======== Records to use
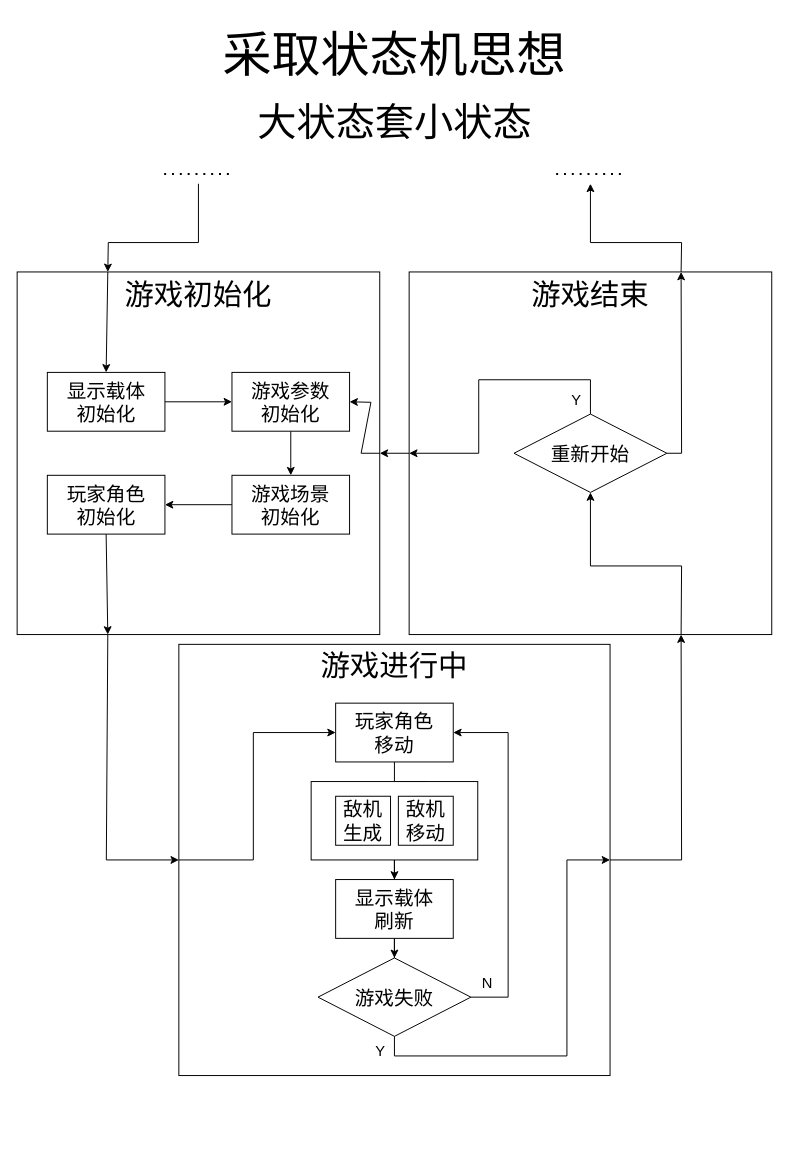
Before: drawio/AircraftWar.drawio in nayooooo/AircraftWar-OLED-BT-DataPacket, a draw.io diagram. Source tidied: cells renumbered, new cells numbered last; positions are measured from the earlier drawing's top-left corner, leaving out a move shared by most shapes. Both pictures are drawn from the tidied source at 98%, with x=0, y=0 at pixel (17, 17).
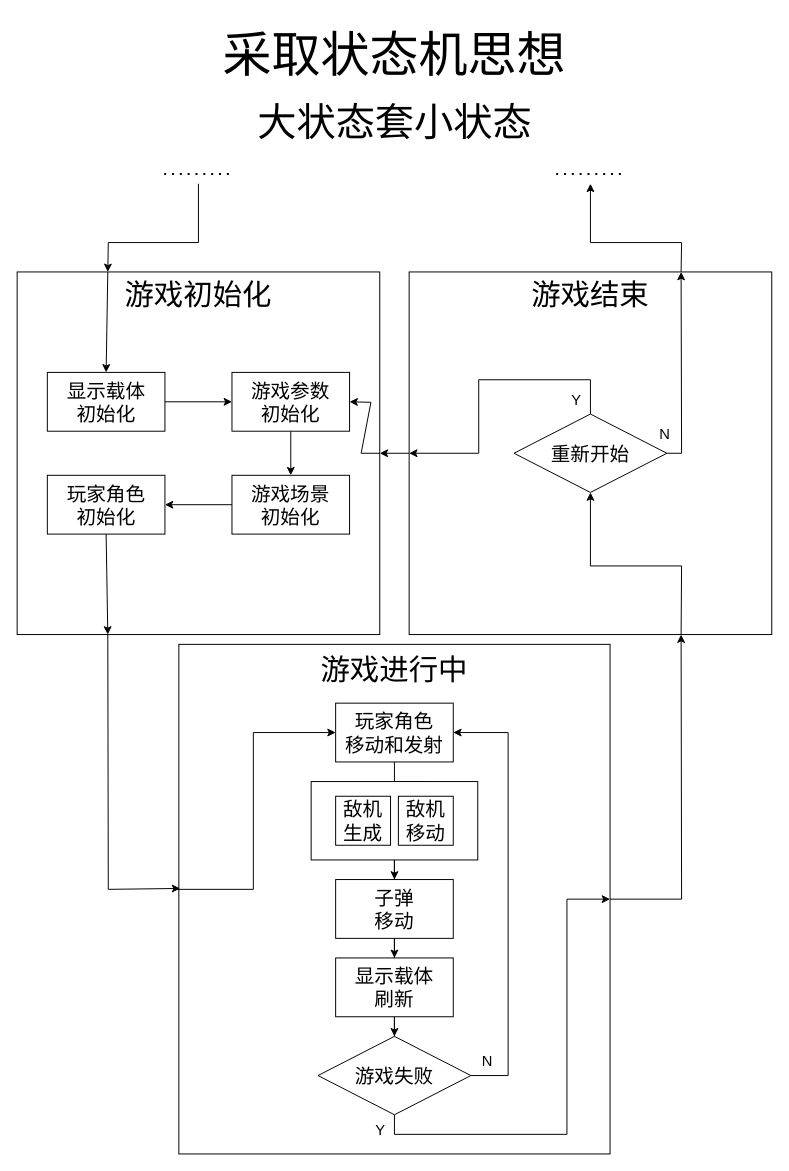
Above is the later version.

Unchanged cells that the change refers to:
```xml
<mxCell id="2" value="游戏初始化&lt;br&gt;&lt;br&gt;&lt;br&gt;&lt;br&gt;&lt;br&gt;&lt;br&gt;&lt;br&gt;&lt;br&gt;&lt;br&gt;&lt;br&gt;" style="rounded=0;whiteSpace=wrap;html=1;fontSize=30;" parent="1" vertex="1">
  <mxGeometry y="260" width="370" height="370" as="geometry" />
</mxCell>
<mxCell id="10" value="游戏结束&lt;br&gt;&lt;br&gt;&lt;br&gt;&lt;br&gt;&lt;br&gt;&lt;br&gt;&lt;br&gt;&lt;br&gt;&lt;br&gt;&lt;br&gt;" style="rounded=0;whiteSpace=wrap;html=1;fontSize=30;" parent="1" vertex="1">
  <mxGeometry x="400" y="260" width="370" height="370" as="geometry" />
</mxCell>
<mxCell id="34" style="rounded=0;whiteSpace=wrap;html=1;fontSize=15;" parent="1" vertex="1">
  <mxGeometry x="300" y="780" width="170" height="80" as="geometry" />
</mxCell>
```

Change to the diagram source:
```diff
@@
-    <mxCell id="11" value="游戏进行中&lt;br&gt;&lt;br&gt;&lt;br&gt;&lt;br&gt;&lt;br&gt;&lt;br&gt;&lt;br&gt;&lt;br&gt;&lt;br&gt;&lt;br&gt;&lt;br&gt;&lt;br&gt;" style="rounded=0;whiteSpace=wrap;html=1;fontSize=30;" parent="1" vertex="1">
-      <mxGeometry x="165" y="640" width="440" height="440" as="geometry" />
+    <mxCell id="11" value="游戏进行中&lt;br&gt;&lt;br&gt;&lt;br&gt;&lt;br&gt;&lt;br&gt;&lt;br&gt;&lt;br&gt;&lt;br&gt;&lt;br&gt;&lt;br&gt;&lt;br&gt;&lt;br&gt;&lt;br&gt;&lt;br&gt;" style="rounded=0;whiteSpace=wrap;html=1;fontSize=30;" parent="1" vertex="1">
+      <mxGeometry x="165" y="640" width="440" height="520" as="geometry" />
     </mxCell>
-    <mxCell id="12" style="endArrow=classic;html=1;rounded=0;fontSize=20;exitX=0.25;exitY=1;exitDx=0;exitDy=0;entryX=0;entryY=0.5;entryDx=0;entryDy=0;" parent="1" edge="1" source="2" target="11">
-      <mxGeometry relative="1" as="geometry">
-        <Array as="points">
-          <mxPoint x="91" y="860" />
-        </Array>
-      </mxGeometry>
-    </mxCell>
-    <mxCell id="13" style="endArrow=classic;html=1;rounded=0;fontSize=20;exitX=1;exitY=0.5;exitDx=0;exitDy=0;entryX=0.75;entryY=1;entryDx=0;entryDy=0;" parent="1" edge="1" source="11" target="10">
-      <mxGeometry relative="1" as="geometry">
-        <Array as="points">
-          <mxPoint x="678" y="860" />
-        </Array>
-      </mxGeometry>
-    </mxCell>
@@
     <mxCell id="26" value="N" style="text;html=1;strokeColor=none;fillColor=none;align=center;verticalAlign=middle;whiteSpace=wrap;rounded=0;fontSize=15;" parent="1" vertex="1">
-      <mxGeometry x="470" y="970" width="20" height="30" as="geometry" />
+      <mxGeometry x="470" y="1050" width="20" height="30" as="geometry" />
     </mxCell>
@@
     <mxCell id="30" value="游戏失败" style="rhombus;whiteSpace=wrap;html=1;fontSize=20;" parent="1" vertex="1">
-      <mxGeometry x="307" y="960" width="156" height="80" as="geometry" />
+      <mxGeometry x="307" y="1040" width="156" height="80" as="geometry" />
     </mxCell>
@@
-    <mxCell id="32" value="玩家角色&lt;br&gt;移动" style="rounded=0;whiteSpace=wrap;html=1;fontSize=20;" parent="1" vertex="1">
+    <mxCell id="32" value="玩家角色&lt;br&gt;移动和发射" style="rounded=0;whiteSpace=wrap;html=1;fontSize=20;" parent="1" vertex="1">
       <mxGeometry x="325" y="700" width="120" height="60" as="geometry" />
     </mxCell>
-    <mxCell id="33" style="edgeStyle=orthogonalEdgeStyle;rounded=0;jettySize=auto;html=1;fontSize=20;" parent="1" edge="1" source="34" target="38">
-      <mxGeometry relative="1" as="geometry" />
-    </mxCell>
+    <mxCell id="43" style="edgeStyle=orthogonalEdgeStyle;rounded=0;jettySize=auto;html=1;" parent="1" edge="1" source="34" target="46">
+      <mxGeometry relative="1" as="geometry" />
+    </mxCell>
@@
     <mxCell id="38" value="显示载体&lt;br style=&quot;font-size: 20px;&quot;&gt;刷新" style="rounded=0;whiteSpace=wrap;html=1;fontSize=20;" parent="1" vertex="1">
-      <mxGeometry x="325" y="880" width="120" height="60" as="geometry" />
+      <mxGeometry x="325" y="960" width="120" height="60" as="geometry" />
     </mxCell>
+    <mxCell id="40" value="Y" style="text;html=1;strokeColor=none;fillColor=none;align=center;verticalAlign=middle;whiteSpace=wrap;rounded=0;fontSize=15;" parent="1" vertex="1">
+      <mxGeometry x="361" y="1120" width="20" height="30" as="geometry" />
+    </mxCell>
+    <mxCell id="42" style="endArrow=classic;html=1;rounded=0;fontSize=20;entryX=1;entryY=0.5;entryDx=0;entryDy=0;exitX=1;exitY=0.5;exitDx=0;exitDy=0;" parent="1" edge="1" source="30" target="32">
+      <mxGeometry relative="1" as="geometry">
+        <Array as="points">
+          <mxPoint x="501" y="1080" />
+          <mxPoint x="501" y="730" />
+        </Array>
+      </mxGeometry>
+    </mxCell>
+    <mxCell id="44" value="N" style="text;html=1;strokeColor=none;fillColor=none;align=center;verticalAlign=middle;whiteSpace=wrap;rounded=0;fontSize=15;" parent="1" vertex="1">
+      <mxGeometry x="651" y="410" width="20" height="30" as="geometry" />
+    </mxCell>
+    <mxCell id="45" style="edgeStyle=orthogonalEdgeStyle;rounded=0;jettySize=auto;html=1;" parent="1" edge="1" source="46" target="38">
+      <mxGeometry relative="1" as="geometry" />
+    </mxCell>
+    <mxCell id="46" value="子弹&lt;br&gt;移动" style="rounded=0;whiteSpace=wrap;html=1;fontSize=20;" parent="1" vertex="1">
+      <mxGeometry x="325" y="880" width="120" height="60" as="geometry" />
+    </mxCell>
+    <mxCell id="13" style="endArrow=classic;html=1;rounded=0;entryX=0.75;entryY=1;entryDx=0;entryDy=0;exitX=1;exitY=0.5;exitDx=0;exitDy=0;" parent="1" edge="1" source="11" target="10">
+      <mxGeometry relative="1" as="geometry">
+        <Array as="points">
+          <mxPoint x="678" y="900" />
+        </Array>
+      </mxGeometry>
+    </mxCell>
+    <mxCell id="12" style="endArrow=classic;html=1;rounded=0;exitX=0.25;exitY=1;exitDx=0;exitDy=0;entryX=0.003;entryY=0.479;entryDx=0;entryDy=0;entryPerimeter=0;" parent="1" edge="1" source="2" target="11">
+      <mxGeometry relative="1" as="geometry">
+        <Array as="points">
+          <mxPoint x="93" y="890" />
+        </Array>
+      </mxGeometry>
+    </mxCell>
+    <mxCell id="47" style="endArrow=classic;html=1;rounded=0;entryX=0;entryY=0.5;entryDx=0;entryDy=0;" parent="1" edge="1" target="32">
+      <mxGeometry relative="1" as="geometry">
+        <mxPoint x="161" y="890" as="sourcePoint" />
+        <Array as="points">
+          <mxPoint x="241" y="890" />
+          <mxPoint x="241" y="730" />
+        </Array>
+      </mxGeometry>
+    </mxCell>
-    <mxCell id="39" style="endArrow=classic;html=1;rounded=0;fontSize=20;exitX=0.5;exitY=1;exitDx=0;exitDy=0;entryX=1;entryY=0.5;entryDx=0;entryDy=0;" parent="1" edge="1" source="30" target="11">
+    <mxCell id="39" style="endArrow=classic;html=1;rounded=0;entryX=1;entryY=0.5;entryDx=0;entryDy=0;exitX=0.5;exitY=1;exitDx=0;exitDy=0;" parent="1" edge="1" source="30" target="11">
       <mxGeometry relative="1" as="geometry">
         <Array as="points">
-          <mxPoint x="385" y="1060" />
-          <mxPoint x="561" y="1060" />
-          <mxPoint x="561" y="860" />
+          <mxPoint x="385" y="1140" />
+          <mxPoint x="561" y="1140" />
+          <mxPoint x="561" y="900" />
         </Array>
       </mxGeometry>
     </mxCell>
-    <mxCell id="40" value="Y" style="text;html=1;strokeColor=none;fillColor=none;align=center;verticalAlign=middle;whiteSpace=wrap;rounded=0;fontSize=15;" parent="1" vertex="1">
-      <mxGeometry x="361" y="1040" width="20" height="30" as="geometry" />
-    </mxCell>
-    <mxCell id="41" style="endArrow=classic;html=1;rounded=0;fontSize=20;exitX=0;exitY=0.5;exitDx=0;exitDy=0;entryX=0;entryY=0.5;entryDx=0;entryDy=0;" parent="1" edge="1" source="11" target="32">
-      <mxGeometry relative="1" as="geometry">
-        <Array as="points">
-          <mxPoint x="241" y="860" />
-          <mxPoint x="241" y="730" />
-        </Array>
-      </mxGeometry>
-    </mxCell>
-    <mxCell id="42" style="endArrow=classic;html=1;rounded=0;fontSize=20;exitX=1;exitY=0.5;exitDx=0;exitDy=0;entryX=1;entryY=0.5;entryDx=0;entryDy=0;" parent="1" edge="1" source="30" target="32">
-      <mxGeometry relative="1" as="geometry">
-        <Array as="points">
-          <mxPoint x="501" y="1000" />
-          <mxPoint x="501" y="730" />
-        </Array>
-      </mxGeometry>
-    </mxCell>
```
================
▶ **What you are asked to do**
Looking at the records above, please work out how many lines contain "玩家角色" and state only that number.

▶ **Answer space**
2